This grande dame of hoops courts hosted Europe’s first basketball game 125 years ago today, and remains an enduring symbol of both the game’s globalization and the Franco-American relationship., as I’ve written elsewhere And yes, the basketball book I’m working on takes this starting point, an early instigator of #hoopsdiplomacy, as a foundational step in how and why France became one of the largest all-time suppliers of international players to the NBA.
Construction on the building began in 1892 utilizing the designs of architect Emile Bénard, a disciple of Gustave Eiffel, and was completed the following year. The structure’s basketball court was an exact replica of the game’s original terrain in Springfield, Massachusetts, constructed with wood imported directly from North America.
Once the court was in place, Melvin Rideout, one of James Naismith’s original basketball players who was sent to Paris by the YMCA to oversee the new foyer, provided instructions on how to play the new game.

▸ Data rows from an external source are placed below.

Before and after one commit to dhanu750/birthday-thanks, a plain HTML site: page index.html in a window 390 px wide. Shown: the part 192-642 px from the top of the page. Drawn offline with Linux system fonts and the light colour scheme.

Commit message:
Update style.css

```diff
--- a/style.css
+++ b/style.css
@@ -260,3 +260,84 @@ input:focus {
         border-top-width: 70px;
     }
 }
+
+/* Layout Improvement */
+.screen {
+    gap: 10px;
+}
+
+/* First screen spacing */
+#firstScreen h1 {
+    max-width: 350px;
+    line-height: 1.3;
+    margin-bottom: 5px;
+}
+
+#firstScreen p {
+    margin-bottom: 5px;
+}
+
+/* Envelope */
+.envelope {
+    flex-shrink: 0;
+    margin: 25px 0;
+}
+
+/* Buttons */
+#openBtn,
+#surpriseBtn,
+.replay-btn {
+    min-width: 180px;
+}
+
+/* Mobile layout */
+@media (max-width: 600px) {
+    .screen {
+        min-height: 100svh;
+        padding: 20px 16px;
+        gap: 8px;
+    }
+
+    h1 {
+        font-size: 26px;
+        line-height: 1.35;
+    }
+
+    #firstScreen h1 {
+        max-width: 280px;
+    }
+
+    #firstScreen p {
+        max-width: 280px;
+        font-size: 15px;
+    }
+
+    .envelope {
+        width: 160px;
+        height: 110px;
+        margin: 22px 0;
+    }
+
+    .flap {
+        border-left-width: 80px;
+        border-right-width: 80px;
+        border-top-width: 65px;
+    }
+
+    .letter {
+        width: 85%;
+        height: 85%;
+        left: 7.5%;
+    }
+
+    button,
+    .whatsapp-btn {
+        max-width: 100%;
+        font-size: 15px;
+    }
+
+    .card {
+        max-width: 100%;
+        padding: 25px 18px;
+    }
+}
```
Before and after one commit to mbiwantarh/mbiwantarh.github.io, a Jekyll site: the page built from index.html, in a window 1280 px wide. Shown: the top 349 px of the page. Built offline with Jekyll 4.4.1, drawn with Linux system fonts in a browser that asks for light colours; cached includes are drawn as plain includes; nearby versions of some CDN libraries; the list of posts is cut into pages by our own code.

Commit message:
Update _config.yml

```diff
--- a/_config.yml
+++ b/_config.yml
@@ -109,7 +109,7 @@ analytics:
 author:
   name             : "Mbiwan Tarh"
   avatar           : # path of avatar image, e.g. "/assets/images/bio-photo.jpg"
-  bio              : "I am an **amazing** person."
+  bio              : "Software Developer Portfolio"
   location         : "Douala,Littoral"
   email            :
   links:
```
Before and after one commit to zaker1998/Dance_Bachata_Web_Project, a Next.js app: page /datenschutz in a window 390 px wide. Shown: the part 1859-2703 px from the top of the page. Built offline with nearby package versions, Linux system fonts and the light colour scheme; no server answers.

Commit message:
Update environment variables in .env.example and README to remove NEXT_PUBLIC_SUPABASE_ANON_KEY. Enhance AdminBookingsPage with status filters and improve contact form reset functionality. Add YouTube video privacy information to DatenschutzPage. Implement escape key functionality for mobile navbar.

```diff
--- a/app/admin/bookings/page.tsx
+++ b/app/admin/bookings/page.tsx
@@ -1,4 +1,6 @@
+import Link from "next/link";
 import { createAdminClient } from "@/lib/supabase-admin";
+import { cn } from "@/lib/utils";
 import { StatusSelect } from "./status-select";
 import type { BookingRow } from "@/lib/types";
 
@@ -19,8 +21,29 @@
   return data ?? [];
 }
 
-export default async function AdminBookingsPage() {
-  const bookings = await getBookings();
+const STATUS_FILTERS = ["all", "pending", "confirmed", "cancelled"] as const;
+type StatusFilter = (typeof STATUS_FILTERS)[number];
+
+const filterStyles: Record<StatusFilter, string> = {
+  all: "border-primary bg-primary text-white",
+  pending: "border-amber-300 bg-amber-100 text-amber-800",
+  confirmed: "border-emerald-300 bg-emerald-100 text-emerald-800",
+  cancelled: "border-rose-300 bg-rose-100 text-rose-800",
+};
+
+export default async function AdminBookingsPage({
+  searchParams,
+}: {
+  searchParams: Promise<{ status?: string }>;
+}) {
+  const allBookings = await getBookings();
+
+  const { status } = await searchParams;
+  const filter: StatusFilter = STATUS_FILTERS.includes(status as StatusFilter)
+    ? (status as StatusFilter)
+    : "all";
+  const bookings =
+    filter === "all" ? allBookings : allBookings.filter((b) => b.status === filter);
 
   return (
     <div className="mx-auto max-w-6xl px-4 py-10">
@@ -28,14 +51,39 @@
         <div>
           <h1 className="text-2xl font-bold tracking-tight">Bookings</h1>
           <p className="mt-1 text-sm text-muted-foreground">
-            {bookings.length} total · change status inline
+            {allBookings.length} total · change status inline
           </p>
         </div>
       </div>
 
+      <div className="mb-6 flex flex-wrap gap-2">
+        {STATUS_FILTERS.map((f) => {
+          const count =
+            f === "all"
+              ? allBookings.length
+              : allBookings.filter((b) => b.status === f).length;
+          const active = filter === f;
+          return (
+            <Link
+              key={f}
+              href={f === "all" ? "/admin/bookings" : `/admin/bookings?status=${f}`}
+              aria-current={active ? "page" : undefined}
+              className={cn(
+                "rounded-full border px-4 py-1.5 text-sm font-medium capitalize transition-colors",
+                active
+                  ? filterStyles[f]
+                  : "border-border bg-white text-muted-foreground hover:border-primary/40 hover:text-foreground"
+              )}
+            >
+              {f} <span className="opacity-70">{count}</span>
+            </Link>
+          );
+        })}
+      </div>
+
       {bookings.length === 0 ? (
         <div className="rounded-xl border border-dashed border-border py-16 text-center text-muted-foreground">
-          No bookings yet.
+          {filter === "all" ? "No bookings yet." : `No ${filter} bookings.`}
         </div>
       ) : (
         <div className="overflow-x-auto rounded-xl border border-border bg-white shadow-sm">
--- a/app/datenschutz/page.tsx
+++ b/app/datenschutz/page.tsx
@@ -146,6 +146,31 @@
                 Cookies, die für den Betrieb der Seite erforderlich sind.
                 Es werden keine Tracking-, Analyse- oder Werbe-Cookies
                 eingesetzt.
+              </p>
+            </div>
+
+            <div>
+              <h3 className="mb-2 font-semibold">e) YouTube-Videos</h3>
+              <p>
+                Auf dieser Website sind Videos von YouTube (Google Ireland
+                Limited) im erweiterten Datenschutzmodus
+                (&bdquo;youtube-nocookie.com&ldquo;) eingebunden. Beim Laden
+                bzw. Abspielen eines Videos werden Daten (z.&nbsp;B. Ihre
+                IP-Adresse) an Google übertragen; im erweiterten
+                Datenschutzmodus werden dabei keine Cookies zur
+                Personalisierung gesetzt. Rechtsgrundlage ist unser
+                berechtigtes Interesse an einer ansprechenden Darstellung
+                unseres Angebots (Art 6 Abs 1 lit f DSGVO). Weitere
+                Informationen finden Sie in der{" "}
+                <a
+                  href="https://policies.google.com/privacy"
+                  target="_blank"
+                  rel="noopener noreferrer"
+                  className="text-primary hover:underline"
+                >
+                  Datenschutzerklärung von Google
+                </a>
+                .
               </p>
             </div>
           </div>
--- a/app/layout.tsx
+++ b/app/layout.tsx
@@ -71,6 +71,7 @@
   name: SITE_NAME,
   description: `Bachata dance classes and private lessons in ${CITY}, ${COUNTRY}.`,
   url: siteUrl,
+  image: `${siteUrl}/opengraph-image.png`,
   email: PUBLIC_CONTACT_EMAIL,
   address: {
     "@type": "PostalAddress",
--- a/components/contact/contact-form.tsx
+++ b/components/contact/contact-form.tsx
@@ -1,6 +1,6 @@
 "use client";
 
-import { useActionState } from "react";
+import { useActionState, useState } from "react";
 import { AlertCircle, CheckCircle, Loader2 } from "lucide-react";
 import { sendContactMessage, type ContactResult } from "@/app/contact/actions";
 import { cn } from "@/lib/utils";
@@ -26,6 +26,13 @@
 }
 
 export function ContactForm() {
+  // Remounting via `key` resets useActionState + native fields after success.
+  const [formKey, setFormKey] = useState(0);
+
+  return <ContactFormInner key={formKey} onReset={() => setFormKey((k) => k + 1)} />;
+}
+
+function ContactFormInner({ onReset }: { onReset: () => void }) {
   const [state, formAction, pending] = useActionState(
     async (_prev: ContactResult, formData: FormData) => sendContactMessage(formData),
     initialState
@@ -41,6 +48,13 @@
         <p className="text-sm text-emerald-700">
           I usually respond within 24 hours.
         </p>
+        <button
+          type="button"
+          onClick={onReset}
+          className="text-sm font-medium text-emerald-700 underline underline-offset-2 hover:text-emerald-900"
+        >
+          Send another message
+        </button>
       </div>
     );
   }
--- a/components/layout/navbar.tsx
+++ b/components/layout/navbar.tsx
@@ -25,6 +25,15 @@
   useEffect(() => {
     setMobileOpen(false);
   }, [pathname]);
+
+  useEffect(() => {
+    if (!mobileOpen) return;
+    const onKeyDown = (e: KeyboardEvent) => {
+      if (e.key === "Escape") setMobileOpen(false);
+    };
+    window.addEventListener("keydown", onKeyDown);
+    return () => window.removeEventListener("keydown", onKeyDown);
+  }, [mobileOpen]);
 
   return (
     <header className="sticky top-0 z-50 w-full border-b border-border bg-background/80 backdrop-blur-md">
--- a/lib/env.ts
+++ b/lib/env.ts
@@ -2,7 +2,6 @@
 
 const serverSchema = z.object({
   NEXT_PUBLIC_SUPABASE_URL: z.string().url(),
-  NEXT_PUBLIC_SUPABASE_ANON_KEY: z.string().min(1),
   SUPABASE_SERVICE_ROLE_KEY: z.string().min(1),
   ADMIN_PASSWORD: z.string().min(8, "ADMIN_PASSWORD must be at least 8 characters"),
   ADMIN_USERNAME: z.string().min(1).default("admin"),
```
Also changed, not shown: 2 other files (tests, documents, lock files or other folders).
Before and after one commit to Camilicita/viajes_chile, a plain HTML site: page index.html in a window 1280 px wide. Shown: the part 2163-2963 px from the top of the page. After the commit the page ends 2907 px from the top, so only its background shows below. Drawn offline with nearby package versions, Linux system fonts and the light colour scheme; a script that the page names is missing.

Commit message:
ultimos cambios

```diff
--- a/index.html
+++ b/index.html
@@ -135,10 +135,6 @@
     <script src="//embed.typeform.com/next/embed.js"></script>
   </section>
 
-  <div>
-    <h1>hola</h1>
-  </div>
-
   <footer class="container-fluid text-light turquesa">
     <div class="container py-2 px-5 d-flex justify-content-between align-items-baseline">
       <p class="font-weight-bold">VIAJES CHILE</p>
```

On December 27, 1893, the first hoops game was played, a competition that attracted an illustrious crowd that included Pierre de Coubertin.
Even Naismith himself likely played or watched hoops games on this court. The father of basketball traveled to France in 1917 to help organize YMCA leisure foyers and volunteer work with the Allied troops—restrictions on movement prohibited his travel to the Central Powers. Based out of Paris for 19 months, it’s hard to believe that Naismith wouldn’t have spent time at the rue de Trévise court (though I have yet to find detailed documentation of this).
In 2016, I had the privilege of visiting the rue de Trévise court, before it gained a modicum of U.S. fame through Andrew Keh’s excellent New York Times Magazine article, and it’s a compelling place. The wood slats, the metal bars, the spectator gallery from above—even the air had a certain je ne sais quoi scent that lent awe and age to the place. French speakers can read more about this special structure via the Paris YMCA-UCJG site here.
The court is open to the general public during the annual Journées du Patrimoine in September and should you find yourself in Paris, well worth your while.